One thing we have learned from the COVID-19 experience is what happens to our systems when a whole lot of people get the same idea at the same time. For example, we all wanted to buy essentials like toilet paper, hand sanitizer, and masks, and demand overwhelmed the supply chain. Many people began working remotely, at the same time as school children were studying from home, slowing the internet to a crawl in places. In these examples and in many others, the supply did not change much, but the demand spiked quickly.
|Image: Sergey Nivens/Adobe Stock|
We were reminded recently that it can go the other way, too, as we saw with crude oil. A combination of increased supply and plummeting demand resulted in the price of oil dropping to unheard of prices in just a few days.
We seem to be moving collectively through this journey, somewhat like a herd. So, what’s next? Where else will there be shortages? Maybe testing kits? I predicted a run on the hair color aisle but nothing yet, so clearly, I don’t know about retail items.
What I do have some insight into is hiring top talent in the plastics industry. Right now, it’s a mixed bag. There are companies still hiring, companies selectively moving forward on critical roles only, and companies that have a hiring freeze or have laid off workers.
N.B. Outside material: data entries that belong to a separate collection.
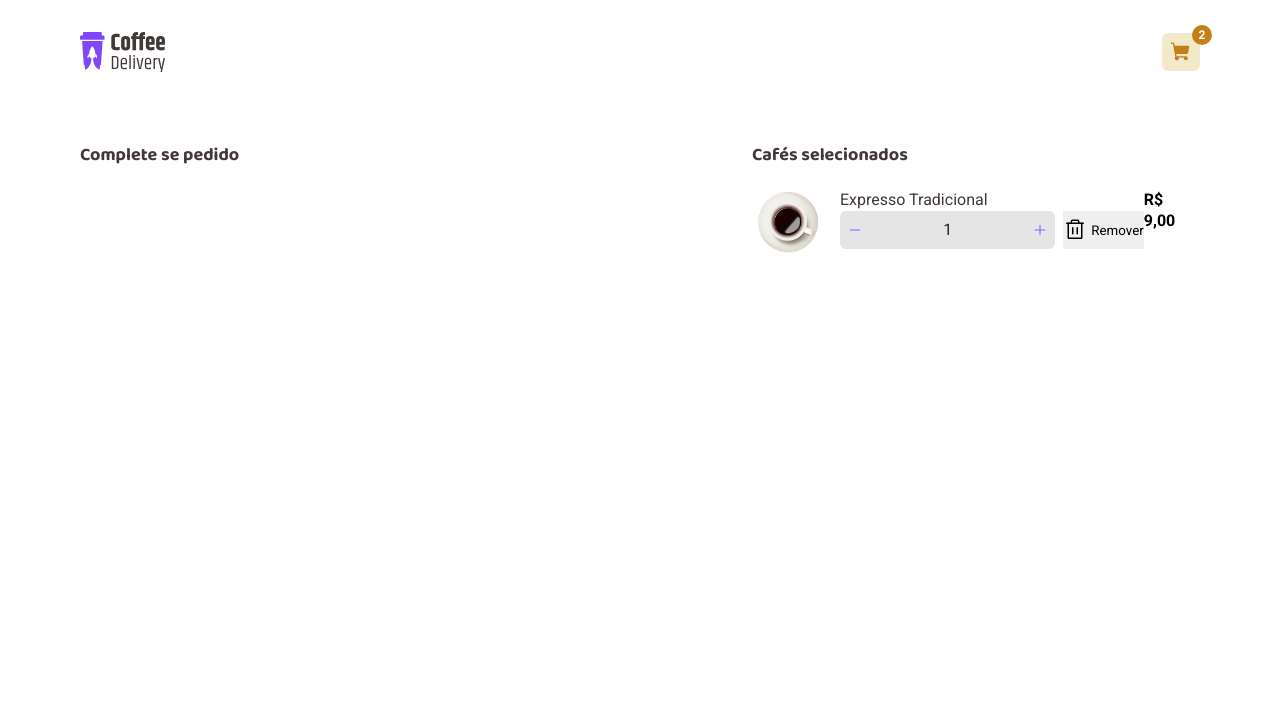
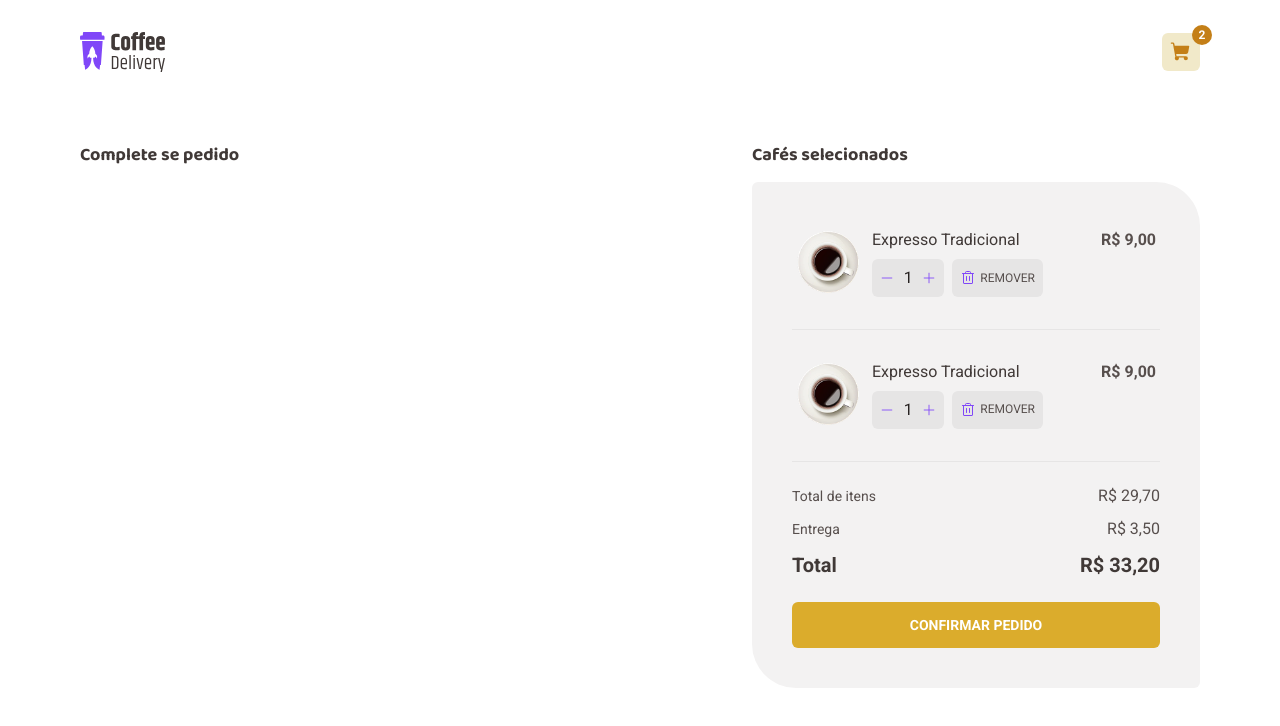
Before and after one commit to rafaelvieiracosta/coffee-delivery-react, a React (Vite) app: page /cart in a window 1280 px wide. Shown: the top 726 px of the page. Built offline with nearby package versions, Linux system fonts and the light colour scheme.

Commit message:
feat: add cart summary

```diff
--- a/src/pages/Cart/components/CartSummary/CartProduct/index.tsx
+++ b/src/pages/Cart/components/CartSummary/CartProduct/index.tsx
@@ -1,11 +1,12 @@
 import {
   CardActions,
   CardContainer,
-  CardContent,
   CardImage,
   CardInformation,
+  CardTitleAndPrice,
   CardTitle,
   CardRemoveButton,
+  CardRemoveButtonIcon,
   CardPrice,
 } from "./styles";
 
@@ -16,7 +17,6 @@ import { QuantityControl } from "../../../../../components/QuantityControl";
 export function CartProduct() {
   return (
     <CardContainer>
-      <CardContent>
       <CardImage
         src="/img/coffees/americano.png"
         alt=""
@@ -25,18 +25,21 @@ export function CartProduct() {
       />
 
       <CardInformation>
+        <CardTitleAndPrice>
           <CardTitle>Expresso Tradicional</CardTitle>
+          <CardPrice>R$ 9,00</CardPrice>
+        </CardTitleAndPrice>
+
         <CardActions>
           <QuantityControl />
           <CardRemoveButton>
-              <Trash size={24} />
+            <CardRemoveButtonIcon>
+              <Trash size={16} />
+            </CardRemoveButtonIcon>
             Remover
           </CardRemoveButton>
         </CardActions>
       </CardInformation>
-      </CardContent>
-
-      <CardPrice>R$ 9,00</CardPrice>
     </CardContainer>
   );
 }
--- a/src/pages/Cart/components/CartSummary/CartProduct/styles.ts
+++ b/src/pages/Cart/components/CartSummary/CartProduct/styles.ts
@@ -2,12 +2,9 @@ import styled from "styled-components";
 
 export const CardContainer = styled.div`
   display: flex;
+  align-items: flex-start;
   padding: 0.5rem 0.25rem;
-`;
-
-export const CardContent = styled.div`
-  display: flex;
-  gap: 1.25rem;
+  gap: 12px;
 `;
 
 export const CardImage = styled.img`
@@ -16,7 +13,16 @@ export const CardImage = styled.img`
   aspect-ratio: 1 / 1;
 `;
 
-export const CardInformation = styled.div``;
+export const CardInformation = styled.div`
+  flex: 1;
+`;
+
+export const CardTitleAndPrice = styled.div`
+  display: flex;
+  flex-wrap: wrap;
+  justify-content: space-between;
+  align-items: center;
+`;
 
 export const CardTitle = styled.p`
   font-size: 1rem;
@@ -25,19 +31,35 @@ export const CardTitle = styled.p`
   color: ${(props) => props.theme.base_subtitle};
 `;
 
+export const CardPrice = styled.p`
+  font-size: 1rem;
+  font-weight: 700;
+  line-height: 1.3;
+  color: ${(props) => props.theme.base_text};
+`;
+
 export const CardActions = styled.div`
+  margin-top: 0.5rem;
   display: flex;
   gap: 0.5rem;
+  max-width: 171px;
+`;
+
+export const CardRemoveButtonIcon = styled.div`
+  color: ${(props) => props.theme.brand_purple};
 `;
 
 export const CardRemoveButton = styled.button`
   display: flex;
   align-items: center;
   gap: 0.25rem;
+  background-color: ${(props) => props.theme.base_button};
+  border: none;
+  border-radius: 6px;
+  padding: 6.5px 8px;
+  font-size: 0.75rem;
+  line-height: 1.6;
+  text-transform: uppercase;
+  color: ${(props) => props.theme.base_text};
+  cursor: pointer;
 `;
-
-export const CardPrice = styled.p`
-  font-size: 1rem;
-  font-weight: 700;
-  line-height: 1.3;
-`;
--- a/src/pages/Cart/components/CartSummary/CartSummary.tsx
+++ b/src/pages/Cart/components/CartSummary/CartSummary.tsx
@@ -1,5 +1,45 @@
 import { CartProduct } from "./CartProduct";
 
+import {
+  CartContainer,
+  CartSummaryList,
+  CartSummaryListItem,
+  CartSummaryButton,
+  CartSummaryListPrices,
+  CartSummaryListPricesItem,
+  CartSummaryListPricesItemEmphasis,
+} from ".";
+
 export function CartSummary() {
-  return <CartProduct />;
+  return (
+    <CartContainer>
+      <CartSummaryList>
+        <CartSummaryListItem>
+          <CartProduct />
+        </CartSummaryListItem>
+        <CartSummaryListItem>
+          <CartProduct />
+        </CartSummaryListItem>
+      </CartSummaryList>
+
+      <CartSummaryListPrices>
+        <CartSummaryListPricesItem>
+          Total de itens
+          <span>R$ 29,70</span>
+        </CartSummaryListPricesItem>
+
+        <CartSummaryListPricesItem>
+          Entrega
+          <span>R$ 3,50</span>
+        </CartSummaryListPricesItem>
+
+        <CartSummaryListPricesItemEmphasis>
+          Total
+          <span>R$ 33,20</span>
+        </CartSummaryListPricesItemEmphasis>
+      </CartSummaryListPrices>
+
+      <CartSummaryButton>Confirmar pedido</CartSummaryButton>
+    </CartContainer>
+  );
 }
--- a/src/pages/Cart/components/CartSummary/index.ts
+++ b/src/pages/Cart/components/CartSummary/index.ts
@@ -0,0 +1,70 @@
+import styled from "styled-components";
+
+export const CartContainer = styled.div`
+  padding: 40px;
+  background-color: ${(props) => props.theme.base_card};
+  border-radius: 6px 44px;
+`;
+
+export const CartSummaryList = styled.ul``;
+
+export const CartSummaryListItem = styled.li`
+  border-bottom: 1px solid ${(props) => props.theme.base_button};
+
+  &:not(:first-child) {
+    padding: 24px 0;
+  }
+  &:first-child {
+    padding-bottom: 24px;
+  }
+`;
+
+export const CartSummaryListPrices = styled.ul`
+  margin-top: 24px;
+  display: flex;
+  flex-direction: column;
+  gap: 12px;
+`;
+
+export const CartSummaryListPricesItem = styled.li`
+  display: flex;
+  justify-content: space-between;
+  align-items: center;
+  font-size: 0.875rem;
+  line-height: 1.3;
+  font-weight: 400;
+  color: ${(props) => props.theme.base_text};
+
+  & span {
+    font-size: 1rem;
+  }
+`;
+
+export const CartSummaryListPricesItemEmphasis = styled.li`
+  display: flex;
+  justify-content: space-between;
+  align-items: center;
+  font-size: 1.25rem;
+  font-weight: 700;
+  line-height: 1.3;
+  color: ${(props) => props.theme.base_subtitle};
+`;
+
+export const CartSummaryButton = styled.button`
+  margin-top: 24px;
+  width: 100%;
+  text-transform: uppercase;
+  font-size: 0.875rem;
+  font-weight: 700;
+  min-height: 46px;
+  color: ${(props) => props.theme.base_white};
+  border: none;
+  padding: 12px 8px;
+  border-radius: 6px;
+  background-color: ${(props) => props.theme.brand_yellow};
+  transition: 150ms;
+
+  &:hover {
+    background-color: ${(props) => props.theme.brand_yellow_dark};
+  }
+`;
```
Lines whose indentation alone changed are shown as unchanged.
But all that is about to change. Why? Supply and demand. The supply side is easy — it won’t change much. It will decrease slightly as some people who were near retirement anyway will go ahead and do that, while some will take the opportunity to migrate to other industries.
The demand side will change dramatically, however. Once we are back to something like normal in the plastics industry — maybe June or July, August at the very latest — everyone will be hiring, and the available candidate pool is going to look like the toilet paper aisle in your local grocery store. A perfect storm is brewing based on several factors:
- There will be increased demand for many plastic products, as our lifestyles change and the country re-thinks things like single-use plastics bans.
- There will be increased labor demand due to re-shoring.
- There will be pent-up demand from what might seem like unlikely sources, including the automotive and durable goods industries.
- There is a lot of talk about more stimulus targeting infrastructure, which could be a wild card in job creation for some plastics companies.
- We entered the pandemic with 3.5% unemployment overall and very little has changed fundamentally.
Given that it takes two to three months to fill most professional roles, it will be far better to be in this market a bit early than a bit late. The Dow Jones traded below 20,000 just a month ago, but for only a week. Sometimes windows of opportunity do not stay open long, and we are in a brief window of opportunity in the labor market right now.
About the author
Paul Sturgeon is CEO of KLA Industries, a national search firm specializing in plastics, packaging, and polymer technology. If you have a topic you would like to see discussed, a company that is growing, or other ideas for this blog, e-mail Sturgeon at firstname.lastname@example.org.